Diagrams 3Diagrams 4

Next, you need to pull the colors from the diagram and match them to the pie chart that we are going to insert into the project. To do this, you need to double click on either the orange or the blue part of the graph (the colors may be different for you) and then go to the Format Data Point Panel and click on the Paint Bucket. Make sure there is a checked box next to the option “Vary colors by slice”. This will allow you to change the color of each slice (which in our case is only two). You will need to eyedrop the blue with the same blue as that found on the diagram. Then click on the orange slice and make it 100% transparent. The last step is to click on the two slices and the background and remove the borders. Or you will see a white outline surrounding the slices and the background. Now you should see a graph that looks almost exactly like the shape that came pre-built with the diagram.

Diagrams 5
The last step is to delete the shape in the diagram and insert the graph that we just created and modified. Now whenever you want to change the percentage on the diagram, you can easily go into the graph and change a few numbers and the graph will change itself. Beforehand, you would have needed to edit the shape to be approximately the same size and dimensions as the percentage you needed. And believe me, you don’t want to do that.

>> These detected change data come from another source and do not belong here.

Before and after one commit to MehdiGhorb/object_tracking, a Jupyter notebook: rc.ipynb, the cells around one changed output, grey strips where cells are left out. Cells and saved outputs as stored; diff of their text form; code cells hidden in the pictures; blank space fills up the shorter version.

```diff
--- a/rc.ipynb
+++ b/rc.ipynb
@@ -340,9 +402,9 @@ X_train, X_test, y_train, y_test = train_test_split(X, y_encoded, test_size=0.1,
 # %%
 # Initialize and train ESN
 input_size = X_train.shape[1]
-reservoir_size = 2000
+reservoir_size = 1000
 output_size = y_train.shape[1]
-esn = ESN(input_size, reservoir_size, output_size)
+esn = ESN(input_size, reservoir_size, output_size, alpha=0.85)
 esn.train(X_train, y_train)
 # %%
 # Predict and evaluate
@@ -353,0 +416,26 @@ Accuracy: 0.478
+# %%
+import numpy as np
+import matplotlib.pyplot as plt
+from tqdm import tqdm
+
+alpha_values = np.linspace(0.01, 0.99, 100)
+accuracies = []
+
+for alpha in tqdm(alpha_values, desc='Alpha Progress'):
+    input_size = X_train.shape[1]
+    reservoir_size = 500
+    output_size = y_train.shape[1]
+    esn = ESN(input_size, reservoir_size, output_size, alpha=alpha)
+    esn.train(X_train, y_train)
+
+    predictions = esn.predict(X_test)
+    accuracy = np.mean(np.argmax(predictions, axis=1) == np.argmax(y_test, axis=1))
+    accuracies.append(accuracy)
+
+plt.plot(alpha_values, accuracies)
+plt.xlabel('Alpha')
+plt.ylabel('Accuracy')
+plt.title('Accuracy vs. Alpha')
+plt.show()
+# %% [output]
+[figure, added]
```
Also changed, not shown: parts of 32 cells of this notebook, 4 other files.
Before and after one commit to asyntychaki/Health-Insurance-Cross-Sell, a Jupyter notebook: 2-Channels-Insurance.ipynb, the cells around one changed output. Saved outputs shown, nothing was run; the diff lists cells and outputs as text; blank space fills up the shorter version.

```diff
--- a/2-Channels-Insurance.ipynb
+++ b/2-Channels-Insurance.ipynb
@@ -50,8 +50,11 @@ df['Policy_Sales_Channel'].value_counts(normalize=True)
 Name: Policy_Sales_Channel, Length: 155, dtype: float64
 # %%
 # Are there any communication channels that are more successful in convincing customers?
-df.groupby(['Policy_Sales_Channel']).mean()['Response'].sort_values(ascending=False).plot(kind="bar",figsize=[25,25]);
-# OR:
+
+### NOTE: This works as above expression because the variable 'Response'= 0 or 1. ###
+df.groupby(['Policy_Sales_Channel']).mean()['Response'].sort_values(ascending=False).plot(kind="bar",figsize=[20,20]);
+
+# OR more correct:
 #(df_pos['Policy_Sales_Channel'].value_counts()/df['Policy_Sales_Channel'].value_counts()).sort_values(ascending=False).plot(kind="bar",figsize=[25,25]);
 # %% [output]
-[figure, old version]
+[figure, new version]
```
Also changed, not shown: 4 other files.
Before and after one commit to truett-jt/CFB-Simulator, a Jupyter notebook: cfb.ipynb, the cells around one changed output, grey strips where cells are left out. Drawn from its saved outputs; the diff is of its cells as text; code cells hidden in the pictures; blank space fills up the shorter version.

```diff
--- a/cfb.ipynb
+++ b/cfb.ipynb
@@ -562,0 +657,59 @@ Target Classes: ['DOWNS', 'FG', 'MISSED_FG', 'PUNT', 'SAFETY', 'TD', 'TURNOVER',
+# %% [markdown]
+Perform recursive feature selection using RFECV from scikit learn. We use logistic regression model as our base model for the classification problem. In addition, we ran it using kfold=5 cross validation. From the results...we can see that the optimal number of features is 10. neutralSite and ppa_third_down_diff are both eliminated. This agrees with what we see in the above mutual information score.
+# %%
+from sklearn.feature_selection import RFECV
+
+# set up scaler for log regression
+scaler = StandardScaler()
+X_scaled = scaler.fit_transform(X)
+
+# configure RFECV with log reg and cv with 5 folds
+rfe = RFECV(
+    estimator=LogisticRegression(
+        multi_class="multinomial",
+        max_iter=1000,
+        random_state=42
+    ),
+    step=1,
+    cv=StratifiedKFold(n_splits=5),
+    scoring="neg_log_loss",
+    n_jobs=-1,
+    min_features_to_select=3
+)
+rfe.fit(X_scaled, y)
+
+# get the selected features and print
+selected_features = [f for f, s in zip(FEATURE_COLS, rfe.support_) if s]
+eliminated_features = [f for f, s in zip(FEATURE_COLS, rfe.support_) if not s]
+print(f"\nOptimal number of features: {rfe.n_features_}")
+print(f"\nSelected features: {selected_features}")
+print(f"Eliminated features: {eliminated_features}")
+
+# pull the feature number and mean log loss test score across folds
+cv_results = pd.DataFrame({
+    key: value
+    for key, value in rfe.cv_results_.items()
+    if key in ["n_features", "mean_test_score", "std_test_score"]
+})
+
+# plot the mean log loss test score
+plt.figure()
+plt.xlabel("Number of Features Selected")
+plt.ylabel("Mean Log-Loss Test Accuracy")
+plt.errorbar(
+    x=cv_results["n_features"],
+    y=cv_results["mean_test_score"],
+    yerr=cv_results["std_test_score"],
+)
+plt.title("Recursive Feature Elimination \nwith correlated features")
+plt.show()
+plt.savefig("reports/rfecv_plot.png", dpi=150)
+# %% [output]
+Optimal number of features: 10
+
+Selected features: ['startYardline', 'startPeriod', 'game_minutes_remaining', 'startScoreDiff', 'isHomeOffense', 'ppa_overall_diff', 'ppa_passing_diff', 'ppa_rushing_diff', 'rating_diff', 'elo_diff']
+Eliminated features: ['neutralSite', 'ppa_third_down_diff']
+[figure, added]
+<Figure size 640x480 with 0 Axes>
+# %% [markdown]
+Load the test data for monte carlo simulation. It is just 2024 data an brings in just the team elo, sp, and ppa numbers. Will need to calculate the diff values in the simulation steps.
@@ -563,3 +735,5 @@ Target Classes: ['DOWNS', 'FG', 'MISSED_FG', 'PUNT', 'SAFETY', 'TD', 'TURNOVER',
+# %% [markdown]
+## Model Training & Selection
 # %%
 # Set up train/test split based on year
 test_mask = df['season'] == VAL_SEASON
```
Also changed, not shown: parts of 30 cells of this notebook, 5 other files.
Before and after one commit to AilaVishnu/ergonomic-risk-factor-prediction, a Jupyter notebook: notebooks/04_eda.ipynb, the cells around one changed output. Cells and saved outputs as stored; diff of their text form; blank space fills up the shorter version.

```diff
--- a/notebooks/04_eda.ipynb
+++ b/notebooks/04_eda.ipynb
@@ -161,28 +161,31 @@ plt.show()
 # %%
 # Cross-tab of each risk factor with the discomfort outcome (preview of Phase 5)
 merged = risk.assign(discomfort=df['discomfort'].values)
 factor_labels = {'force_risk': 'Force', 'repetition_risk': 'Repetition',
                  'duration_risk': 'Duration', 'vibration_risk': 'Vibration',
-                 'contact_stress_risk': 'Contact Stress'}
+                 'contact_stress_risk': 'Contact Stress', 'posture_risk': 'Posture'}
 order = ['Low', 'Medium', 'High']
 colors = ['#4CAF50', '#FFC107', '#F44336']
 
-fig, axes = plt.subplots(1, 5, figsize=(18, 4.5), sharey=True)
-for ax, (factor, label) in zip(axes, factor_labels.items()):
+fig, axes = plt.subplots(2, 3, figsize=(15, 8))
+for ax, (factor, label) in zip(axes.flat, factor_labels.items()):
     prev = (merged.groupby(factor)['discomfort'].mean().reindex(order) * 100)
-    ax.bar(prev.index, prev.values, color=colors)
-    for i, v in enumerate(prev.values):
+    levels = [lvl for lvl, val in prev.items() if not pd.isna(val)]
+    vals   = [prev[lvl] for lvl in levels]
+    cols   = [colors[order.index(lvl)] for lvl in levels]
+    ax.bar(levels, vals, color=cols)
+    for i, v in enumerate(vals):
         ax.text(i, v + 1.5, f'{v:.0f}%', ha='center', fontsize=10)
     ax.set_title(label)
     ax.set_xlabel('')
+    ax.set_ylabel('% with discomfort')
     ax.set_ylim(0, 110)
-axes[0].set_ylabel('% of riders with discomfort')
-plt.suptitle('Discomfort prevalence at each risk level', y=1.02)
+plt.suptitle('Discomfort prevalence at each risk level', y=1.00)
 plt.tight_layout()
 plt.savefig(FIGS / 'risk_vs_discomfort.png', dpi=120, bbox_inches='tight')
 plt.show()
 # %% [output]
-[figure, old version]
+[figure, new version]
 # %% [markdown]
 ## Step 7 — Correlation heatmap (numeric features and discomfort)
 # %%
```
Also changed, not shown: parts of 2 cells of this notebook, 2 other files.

Diagrams 6
There is so much versatility when it comes to graphs and charts in PowerPoint, and we just scratched the surface of what is possible. Go check out the thousands of other PowerPoint diagrams, graphics, and infographics in our library! And let me know in the comments section below how graphs and charts have improved your projects.